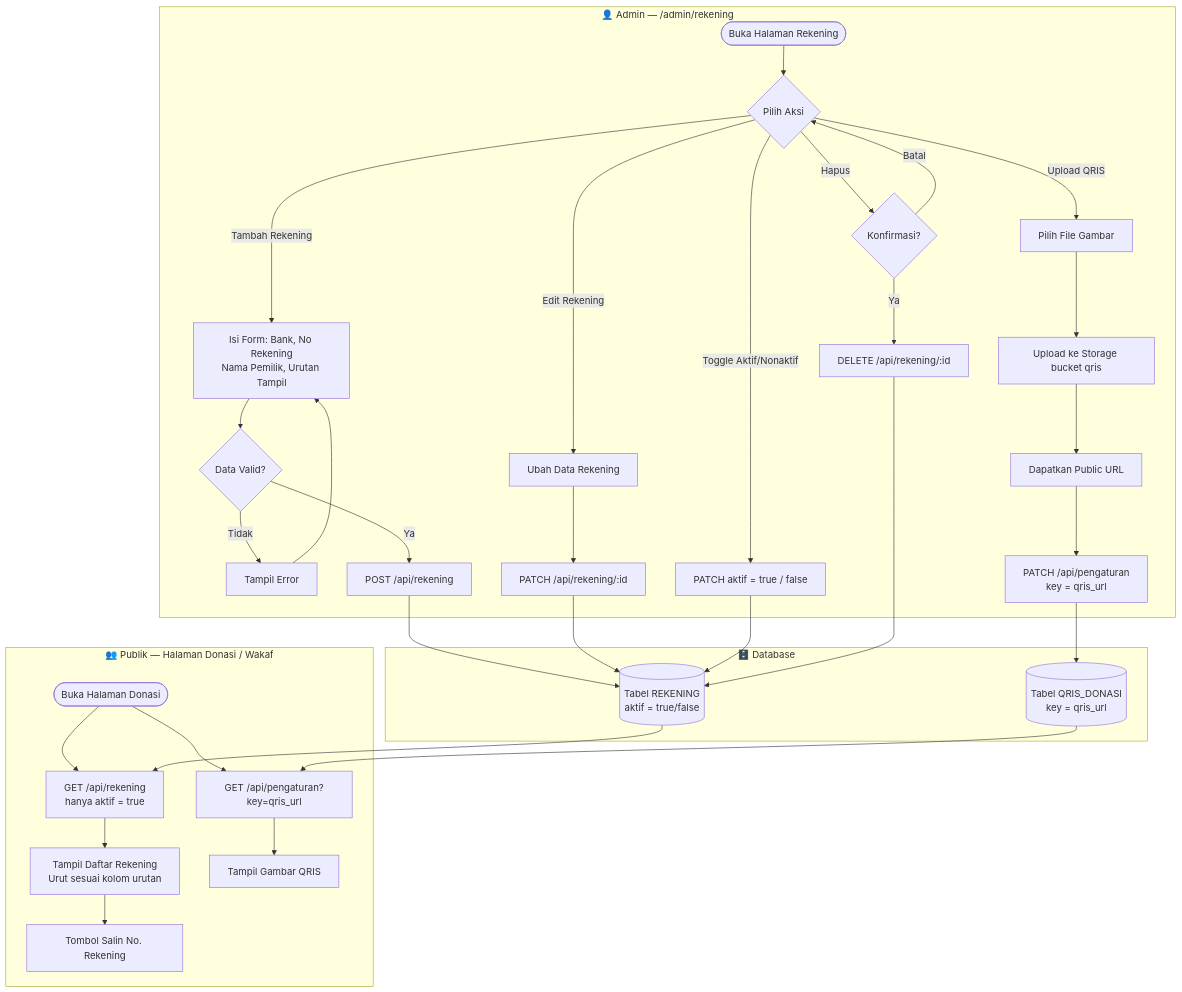
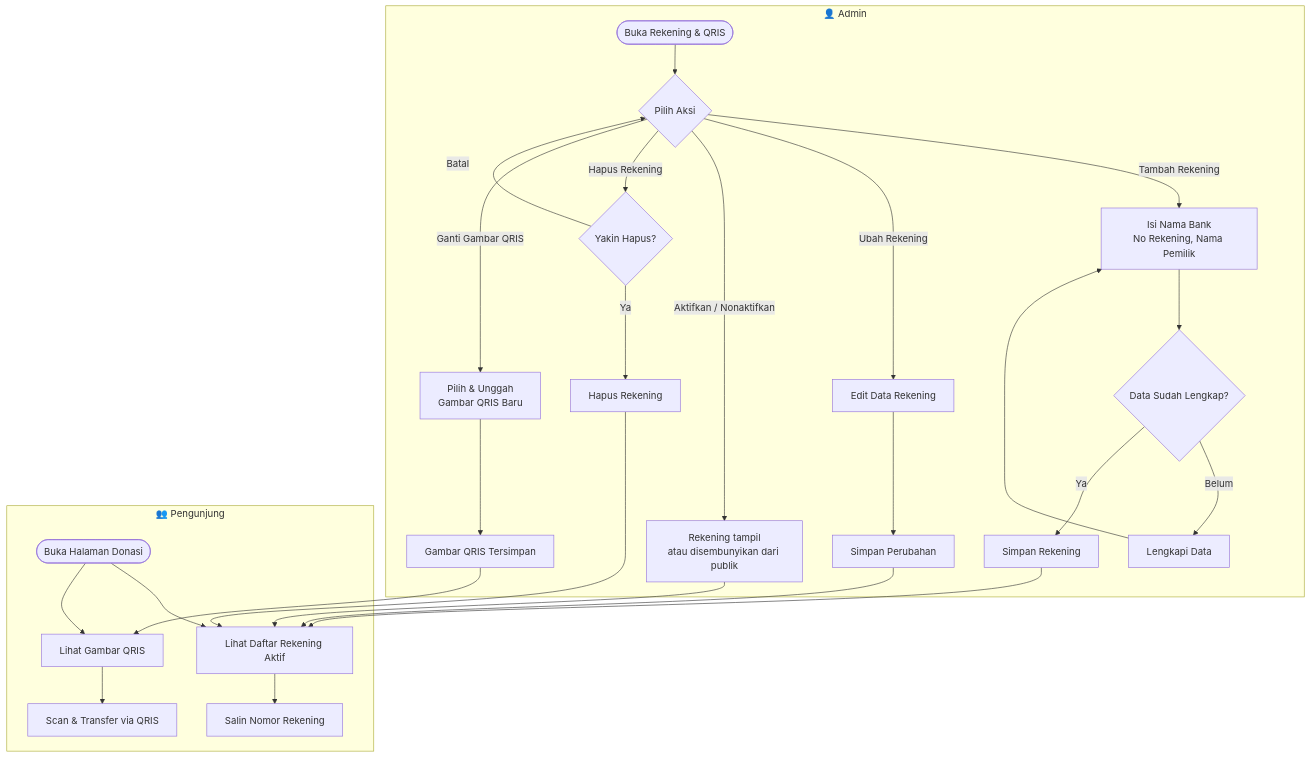
Before and after one commit to nabilhatami86/masjid-al-hidayah: the sixth of 6 diagrams in ERD.md, drawn with Mermaid. The commit also changed other lines of this file, not shown here.

Commit message:
feat: add noreq qris

````diff
--- a/ERD.md
+++ b/ERD.md
@@ -368,47 +343,37 @@
 ```mermaid
 flowchart TD
-    subgraph ADMIN["👤 Admin — /admin/rekening"]
-        A1([Buka Halaman Rekening]) --> A2{Pilih Aksi}
+    subgraph ADMIN["👤 Admin"]
+        A1([Buka Rekening & QRIS]) --> A2{Pilih Aksi}
 
-        A2 -- Tambah Rekening --> A3[Isi Form: Bank, No Rekening\nNama Pemilik, Urutan Tampil]
-        A3 --> A4{Data Valid?}
-        A4 -- Tidak --> A5[Tampil Error]
+        A2 -- Tambah Rekening --> A3[Isi Nama Bank\nNo Rekening, Nama Pemilik]
+        A3 --> A4{Data Sudah Lengkap?}
+        A4 -- Belum --> A5[Lengkapi Data]
         A5 --> A3
-        A4 -- Ya --> A6[POST /api/rekening]
+        A4 -- Ya --> A6[Simpan Rekening]
 
-        A2 -- Edit Rekening --> A7[Ubah Data Rekening]
-        A7 --> A8[PATCH /api/rekening/:id]
+        A2 -- Ubah Rekening --> A7[Edit Data Rekening]
+        A7 --> A8[Simpan Perubahan]
 
-        A2 -- Toggle Aktif/Nonaktif --> A9[PATCH aktif = true / false]
+        A2 -- Aktifkan / Nonaktifkan --> A9[Rekening tampil\natau disembunyikan dari publik]
 
-        A2 -- Hapus --> A10{Konfirmasi?}
+        A2 -- Hapus Rekening --> A10{Yakin Hapus?}
         A10 -- Batal --> A2
-        A10 -- Ya --> A11[DELETE /api/rekening/:id]
+        A10 -- Ya --> A11[Hapus Rekening]
 
-        A2 -- Upload QRIS --> A12[Pilih File Gambar]
-        A12 --> A13[Upload ke Storage bucket qris]
-        A13 --> A14[Dapatkan Public URL]
-        A14 --> A15[PATCH /api/pengaturan\nkey = qris_url]
+        A2 -- Ganti Gambar QRIS --> A12[Pilih & Unggah\nGambar QRIS Baru]
+        A12 --> A13[Gambar QRIS Tersimpan]
     end
 
-    subgraph DB["🗄️ Database"]
-        D1[(Tabel REKENING\naktif = true/false)]
-        D2[(Tabel QRIS_DONASI\nkey = qris_url)]
+    subgraph PUBLIK["👥 Pengunjung"]
+        P1([Buka Halaman Donasi]) --> P2[Lihat Daftar Rekening Aktif]
+        P1 --> P3[Lihat Gambar QRIS]
+        P2 --> P4[Salin Nomor Rekening]
+        P3 --> P5[Scan & Transfer via QRIS]
     end
 
-    subgraph PUBLIK["👥 Publik — Halaman Donasi / Wakaf"]
-        P1([Buka Halaman Donasi]) --> P2[GET /api/rekening\nhanya aktif = true]
-        P1 --> P3[GET /api/pengaturan?key=qris_url]
-        P2 --> P4[Tampil Daftar Rekening\nUrut sesuai kolom urutan]
-        P3 --> P5[Tampil Gambar QRIS]
-        P4 --> P6[Tombol Salin No. Rekening]
-    end
-
-    A6 --> D1
-    A8 --> D1
-    A9 --> D1
-    A11 --> D1
-    A15 --> D2
-    D1 --> P2
-    D2 --> P3
+    A6 --> P2
+    A8 --> P2
+    A9 --> P2
+    A11 --> P2
+    A13 --> P3
 ```
````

☆ ☆ ☆ ☆ ☆ ☆ ☆

- [Assigned task]: Where an entry holds a picture, leave the picture out and output the rest exactly.

- [Answer section]:
Before and after one commit to nabilhatami86/masjid-al-hidayah: the sixth of 6 diagrams in ERD.md, drawn with Mermaid. The commit also changed other lines of this file, not shown here.

Commit message:
feat: add noreq qris

````diff
--- a/ERD.md
+++ b/ERD.md
@@ -368,47 +343,37 @@
 ```mermaid
 flowchart TD
-    subgraph ADMIN["👤 Admin — /admin/rekening"]
-        A1([Buka Halaman Rekening]) --> A2{Pilih Aksi}
+    subgraph ADMIN["👤 Admin"]
+        A1([Buka Rekening & QRIS]) --> A2{Pilih Aksi}
 
-        A2 -- Tambah Rekening --> A3[Isi Form: Bank, No Rekening\nNama Pemilik, Urutan Tampil]
-        A3 --> A4{Data Valid?}
-        A4 -- Tidak --> A5[Tampil Error]
+        A2 -- Tambah Rekening --> A3[Isi Nama Bank\nNo Rekening, Nama Pemilik]
+        A3 --> A4{Data Sudah Lengkap?}
+        A4 -- Belum --> A5[Lengkapi Data]
         A5 --> A3
-        A4 -- Ya --> A6[POST /api/rekening]
+        A4 -- Ya --> A6[Simpan Rekening]
 
-        A2 -- Edit Rekening --> A7[Ubah Data Rekening]
-        A7 --> A8[PATCH /api/rekening/:id]
+        A2 -- Ubah Rekening --> A7[Edit Data Rekening]
+        A7 --> A8[Simpan Perubahan]
 
-        A2 -- Toggle Aktif/Nonaktif --> A9[PATCH aktif = true / false]
+        A2 -- Aktifkan / Nonaktifkan --> A9[Rekening tampil\natau disembunyikan dari publik]
 
-        A2 -- Hapus --> A10{Konfirmasi?}
+        A2 -- Hapus Rekening --> A10{Yakin Hapus?}
         A10 -- Batal --> A2
-        A10 -- Ya --> A11[DELETE /api/rekening/:id]
+        A10 -- Ya --> A11[Hapus Rekening]
 
-        A2 -- Upload QRIS --> A12[Pilih File Gambar]
-        A12 --> A13[Upload ke Storage bucket qris]
-        A13 --> A14[Dapatkan Public URL]
-        A14 --> A15[PATCH /api/pengaturan\nkey = qris_url]
+        A2 -- Ganti Gambar QRIS --> A12[Pilih & Unggah\nGambar QRIS Baru]
+        A12 --> A13[Gambar QRIS Tersimpan]
     end
 
-    subgraph DB["🗄️ Database"]
-        D1[(Tabel REKENING\naktif = true/false)]
-        D2[(Tabel QRIS_DONASI\nkey = qris_url)]
+    subgraph PUBLIK["👥 Pengunjung"]
+        P1([Buka Halaman Donasi]) --> P2[Lihat Daftar Rekening Aktif]
+        P1 --> P3[Lihat Gambar QRIS]
+        P2 --> P4[Salin Nomor Rekening]
+        P3 --> P5[Scan & Transfer via QRIS]
     end
 
-    subgraph PUBLIK["👥 Publik — Halaman Donasi / Wakaf"]
-        P1([Buka Halaman Donasi]) --> P2[GET /api/rekening\nhanya aktif = true]
-        P1 --> P3[GET /api/pengaturan?key=qris_url]
-        P2 --> P4[Tampil Daftar Rekening\nUrut sesuai kolom urutan]
-        P3 --> P5[Tampil Gambar QRIS]
-        P4 --> P6[Tombol Salin No. Rekening]
-    end
-
-    A6 --> D1
-    A8 --> D1
-    A9 --> D1
-    A11 --> D1
-    A15 --> D2
-    D1 --> P2
-    D2 --> P3
+    A6 --> P2
+    A8 --> P2
+    A9 --> P2
+    A11 --> P2
+    A13 --> P3
 ```
````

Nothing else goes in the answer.